- _ACTION ITEM_
Repeat every record exactly as given.

- _DATA_
--*--

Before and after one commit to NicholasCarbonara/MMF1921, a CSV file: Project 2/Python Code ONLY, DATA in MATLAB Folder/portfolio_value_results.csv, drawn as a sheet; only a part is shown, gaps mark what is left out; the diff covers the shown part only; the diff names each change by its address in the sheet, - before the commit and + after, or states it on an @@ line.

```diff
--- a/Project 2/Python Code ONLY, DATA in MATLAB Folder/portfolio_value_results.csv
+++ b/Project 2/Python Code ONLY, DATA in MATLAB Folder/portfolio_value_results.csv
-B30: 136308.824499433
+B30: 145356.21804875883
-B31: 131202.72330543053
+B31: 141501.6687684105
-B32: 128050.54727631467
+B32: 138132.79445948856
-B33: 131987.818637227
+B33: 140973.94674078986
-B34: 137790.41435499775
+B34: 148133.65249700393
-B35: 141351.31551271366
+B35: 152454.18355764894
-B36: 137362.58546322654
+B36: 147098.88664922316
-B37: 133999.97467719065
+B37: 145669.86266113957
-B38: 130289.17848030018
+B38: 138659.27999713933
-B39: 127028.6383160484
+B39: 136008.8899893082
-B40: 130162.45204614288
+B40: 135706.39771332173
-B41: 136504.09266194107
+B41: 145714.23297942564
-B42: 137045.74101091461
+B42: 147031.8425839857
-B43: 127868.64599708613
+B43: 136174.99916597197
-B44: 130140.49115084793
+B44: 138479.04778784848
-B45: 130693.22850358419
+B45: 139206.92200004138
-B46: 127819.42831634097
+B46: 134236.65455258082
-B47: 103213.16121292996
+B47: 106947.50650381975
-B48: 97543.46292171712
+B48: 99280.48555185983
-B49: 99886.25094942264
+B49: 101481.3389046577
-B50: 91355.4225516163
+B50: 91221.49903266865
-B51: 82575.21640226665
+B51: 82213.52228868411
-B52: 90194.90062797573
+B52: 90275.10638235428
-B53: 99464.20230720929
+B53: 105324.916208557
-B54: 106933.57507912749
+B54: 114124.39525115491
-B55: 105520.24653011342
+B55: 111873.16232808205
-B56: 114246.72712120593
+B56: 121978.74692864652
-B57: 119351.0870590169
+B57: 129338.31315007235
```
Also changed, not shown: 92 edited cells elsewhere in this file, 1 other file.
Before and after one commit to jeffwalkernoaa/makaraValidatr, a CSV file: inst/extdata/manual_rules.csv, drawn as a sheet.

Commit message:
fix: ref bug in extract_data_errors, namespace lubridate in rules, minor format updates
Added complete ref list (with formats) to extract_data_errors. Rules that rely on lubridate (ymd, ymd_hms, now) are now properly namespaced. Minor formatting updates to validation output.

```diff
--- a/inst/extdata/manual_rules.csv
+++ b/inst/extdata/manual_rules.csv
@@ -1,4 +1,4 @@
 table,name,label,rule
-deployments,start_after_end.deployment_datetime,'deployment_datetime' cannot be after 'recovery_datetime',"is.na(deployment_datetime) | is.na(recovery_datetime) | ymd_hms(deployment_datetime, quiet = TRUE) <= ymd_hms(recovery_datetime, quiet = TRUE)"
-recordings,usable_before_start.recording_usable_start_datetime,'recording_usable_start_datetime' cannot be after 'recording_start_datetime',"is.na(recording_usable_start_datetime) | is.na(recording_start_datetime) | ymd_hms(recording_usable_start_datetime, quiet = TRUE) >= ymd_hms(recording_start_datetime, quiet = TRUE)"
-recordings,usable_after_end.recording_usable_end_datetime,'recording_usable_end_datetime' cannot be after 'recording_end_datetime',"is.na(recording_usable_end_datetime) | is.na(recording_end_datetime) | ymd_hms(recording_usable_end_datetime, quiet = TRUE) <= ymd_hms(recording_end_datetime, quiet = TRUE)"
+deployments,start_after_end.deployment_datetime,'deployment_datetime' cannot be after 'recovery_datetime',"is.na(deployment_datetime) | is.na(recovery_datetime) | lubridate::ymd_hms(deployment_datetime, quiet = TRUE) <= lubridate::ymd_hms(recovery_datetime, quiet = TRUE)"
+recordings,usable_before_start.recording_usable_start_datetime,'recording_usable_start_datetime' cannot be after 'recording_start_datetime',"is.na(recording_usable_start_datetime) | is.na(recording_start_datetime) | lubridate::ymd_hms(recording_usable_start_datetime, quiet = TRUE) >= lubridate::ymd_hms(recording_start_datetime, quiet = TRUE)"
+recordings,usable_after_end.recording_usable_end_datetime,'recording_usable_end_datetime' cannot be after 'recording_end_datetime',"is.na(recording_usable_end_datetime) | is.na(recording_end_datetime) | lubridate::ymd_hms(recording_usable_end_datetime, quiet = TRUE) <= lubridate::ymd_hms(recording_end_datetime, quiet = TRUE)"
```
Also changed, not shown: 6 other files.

--*--

- _TASK RESPONSE_
Before and after one commit to NicholasCarbonara/MMF1921, a CSV file: Project 2/Python Code ONLY, DATA in MATLAB Folder/portfolio_value_results.csv, drawn as a sheet; only a part is shown, gaps mark what is left out; the diff covers the shown part only; the diff names each change by its address in the sheet, - before the commit and + after, or states it on an @@ line.

```diff
--- a/Project 2/Python Code ONLY, DATA in MATLAB Folder/portfolio_value_results.csv
+++ b/Project 2/Python Code ONLY, DATA in MATLAB Folder/portfolio_value_results.csv
-B30: 136308.824499433
+B30: 145356.21804875883
-B31: 131202.72330543053
+B31: 141501.6687684105
-B32: 128050.54727631467
+B32: 138132.79445948856
-B33: 131987.818637227
+B33: 140973.94674078986
-B34: 137790.41435499775
+B34: 148133.65249700393
-B35: 141351.31551271366
+B35: 152454.18355764894
-B36: 137362.58546322654
+B36: 147098.88664922316
-B37: 133999.97467719065
+B37: 145669.86266113957
-B38: 130289.17848030018
+B38: 138659.27999713933
-B39: 127028.6383160484
+B39: 136008.8899893082
-B40: 130162.45204614288
+B40: 135706.39771332173
-B41: 136504.09266194107
+B41: 145714.23297942564
-B42: 137045.74101091461
+B42: 147031.8425839857
-B43: 127868.64599708613
+B43: 136174.99916597197
-B44: 130140.49115084793
+B44: 138479.04778784848
-B45: 130693.22850358419
+B45: 139206.92200004138
-B46: 127819.42831634097
+B46: 134236.65455258082
-B47: 103213.16121292996
+B47: 106947.50650381975
-B48: 97543.46292171712
+B48: 99280.48555185983
-B49: 99886.25094942264
+B49: 101481.3389046577
-B50: 91355.4225516163
+B50: 91221.49903266865
-B51: 82575.21640226665
+B51: 82213.52228868411
-B52: 90194.90062797573
+B52: 90275.10638235428
-B53: 99464.20230720929
+B53: 105324.916208557
-B54: 106933.57507912749
+B54: 114124.39525115491
-B55: 105520.24653011342
+B55: 111873.16232808205
-B56: 114246.72712120593
+B56: 121978.74692864652
-B57: 119351.0870590169
+B57: 129338.31315007235
```
Also changed, not shown: 92 edited cells elsewhere in this file, 1 other file.
Before and after one commit to jeffwalkernoaa/makaraValidatr, a CSV file: inst/extdata/manual_rules.csv, drawn as a sheet.

Commit message:
fix: ref bug in extract_data_errors, namespace lubridate in rules, minor format updates
Added complete ref list (with formats) to extract_data_errors. Rules that rely on lubridate (ymd, ymd_hms, now) are now properly namespaced. Minor formatting updates to validation output.

```diff
--- a/inst/extdata/manual_rules.csv
+++ b/inst/extdata/manual_rules.csv
@@ -1,4 +1,4 @@
 table,name,label,rule
-deployments,start_after_end.deployment_datetime,'deployment_datetime' cannot be after 'recovery_datetime',"is.na(deployment_datetime) | is.na(recovery_datetime) | ymd_hms(deployment_datetime, quiet = TRUE) <= ymd_hms(recovery_datetime, quiet = TRUE)"
-recordings,usable_before_start.recording_usable_start_datetime,'recording_usable_start_datetime' cannot be after 'recording_start_datetime',"is.na(recording_usable_start_datetime) | is.na(recording_start_datetime) | ymd_hms(recording_usable_start_datetime, quiet = TRUE) >= ymd_hms(recording_start_datetime, quiet = TRUE)"
-recordings,usable_after_end.recording_usable_end_datetime,'recording_usable_end_datetime' cannot be after 'recording_end_datetime',"is.na(recording_usable_end_datetime) | is.na(recording_end_datetime) | ymd_hms(recording_usable_end_datetime, quiet = TRUE) <= ymd_hms(recording_end_datetime, quiet = TRUE)"
+deployments,start_after_end.deployment_datetime,'deployment_datetime' cannot be after 'recovery_datetime',"is.na(deployment_datetime) | is.na(recovery_datetime) | lubridate::ymd_hms(deployment_datetime, quiet = TRUE) <= lubridate::ymd_hms(recovery_datetime, quiet = TRUE)"
+recordings,usable_before_start.recording_usable_start_datetime,'recording_usable_start_datetime' cannot be after 'recording_start_datetime',"is.na(recording_usable_start_datetime) | is.na(recording_start_datetime) | lubridate::ymd_hms(recording_usable_start_datetime, quiet = TRUE) >= lubridate::ymd_hms(recording_start_datetime, quiet = TRUE)"
+recordings,usable_after_end.recording_usable_end_datetime,'recording_usable_end_datetime' cannot be after 'recording_end_datetime',"is.na(recording_usable_end_datetime) | is.na(recording_end_datetime) | lubridate::ymd_hms(recording_usable_end_datetime, quiet = TRUE) <= lubridate::ymd_hms(recording_end_datetime, quiet = TRUE)"
```
Also changed, not shown: 6 other files.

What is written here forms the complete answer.